(Beginning of THE DATA)

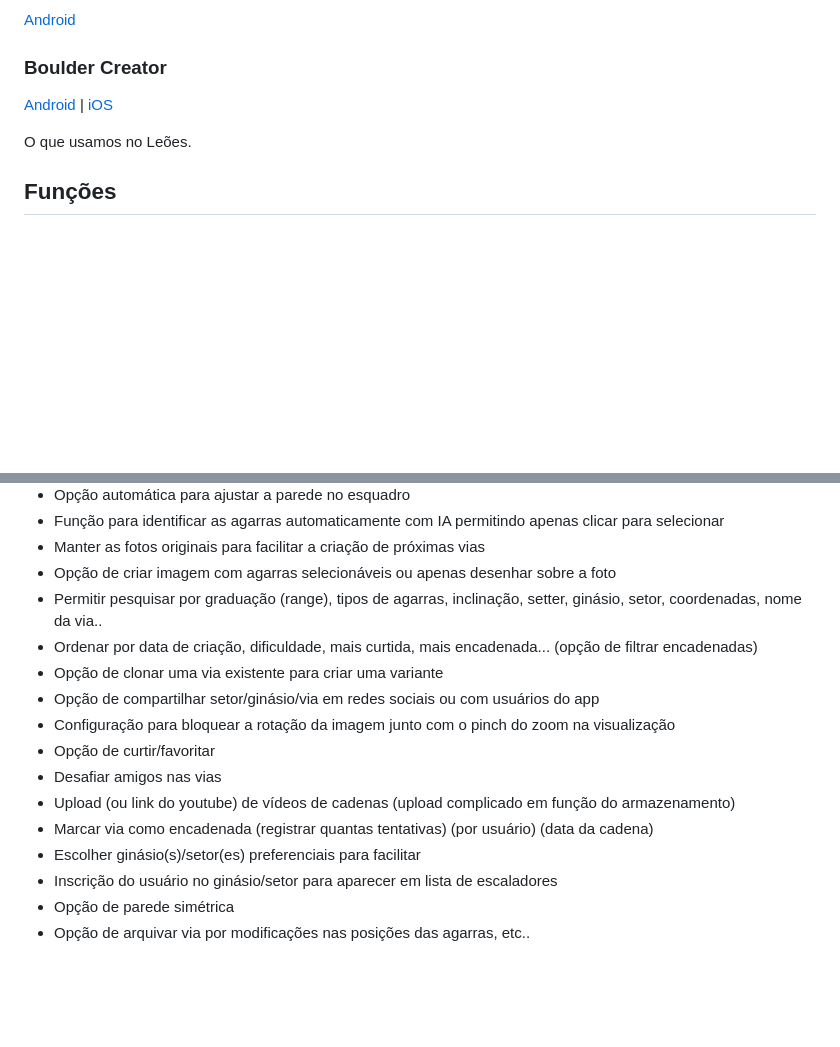
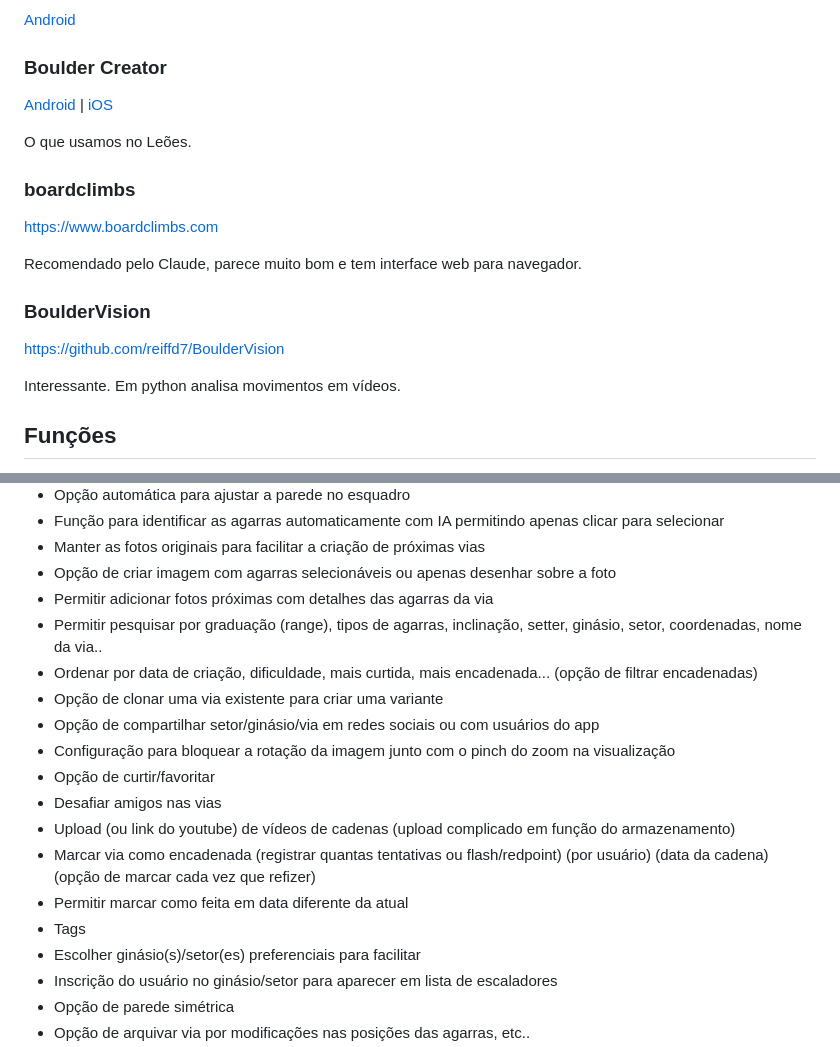
Before and after one commit to leandrosly/Climbing-Route-Keeper, a Markdown page: README.md, 2 parts joined by grey strips. Drawn GitHub-style; blank space fills up the shorter version.

Commit message:
Update README with boardclimbs and BoulderVision
Added recommendations for boardclimbs and BoulderVision, including links and brief descriptions.

```diff
--- a/README.md
+++ b/README.md
@@ -43,6 +43,18 @@ CroquiLab (software windows para fazer croquis)
 
 O que usamos no Leões.
 
+### boardclimbs
+
+https://www.boardclimbs.com
+
+Recomendado pelo Claude, parece muito bom e tem interface web para navegador.
+
+### BoulderVision
+
+https://github.com/reiffd7/BoulderVision
+
+Interessante. Em python analisa movimentos em vídeos.
+
 ## Funções
 
 - Opção de deixar a imagem opaca ou em escala de cinza para destacar as agarras selecionadas
@@ -77,6 +89,7 @@ O que usamos no Leões.
 - Função para identificar as agarras automaticamente com IA permitindo apenas clicar para selecionar
 - Manter as fotos originais para facilitar a criação de próximas vias
 - Opção de criar imagem com agarras selecionáveis ou apenas desenhar sobre a foto
+- Permitir adicionar fotos próximas com detalhes das agarras da via
 - Permitir pesquisar por graduação (range), tipos de agarras, inclinação, setter, ginásio, setor, coordenadas, nome da via..
 - Ordenar por data de criação, dificuldade, mais curtida, mais encadenada... (opção de filtrar encadenadas)
 - Opção de clonar uma via existente para criar uma variante
@@ -85,7 +98,9 @@ O que usamos no Leões.
 - Opção de curtir/favoritar
 - Desafiar amigos nas vias
 - Upload (ou link do youtube) de vídeos de cadenas (upload complicado em função do armazenamento)
-- Marcar via como encadenada (registrar quantas tentativas) (por usuário) (data da cadena)
+- Marcar via como encadenada (registrar quantas tentativas ou flash/redpoint) (por usuário) (data da cadena) (opção de marcar cada vez que refizer)
+- Permitir marcar como feita em data diferente da atual
+- Tags
 - Escolher ginásio(s)/setor(es) preferenciais para facilitar
 - Inscrição do usuário no ginásio/setor para aparecer em lista de escaladores
 - Opção de parede simétrica
```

(End of THE DATA)

TASK INSTRUCTIONS: Search the entries for the word "README", then copy every line in which it is found.

COMPLETED EXERCISE:
Before and after one commit to leandrosly/Climbing-Route-Keeper, a Markdown page: README.md, 2 parts joined by grey strips. Drawn GitHub-style; blank space fills up the shorter version.
Update README with boardclimbs and BoulderVision
--- a/README.md
+++ b/README.md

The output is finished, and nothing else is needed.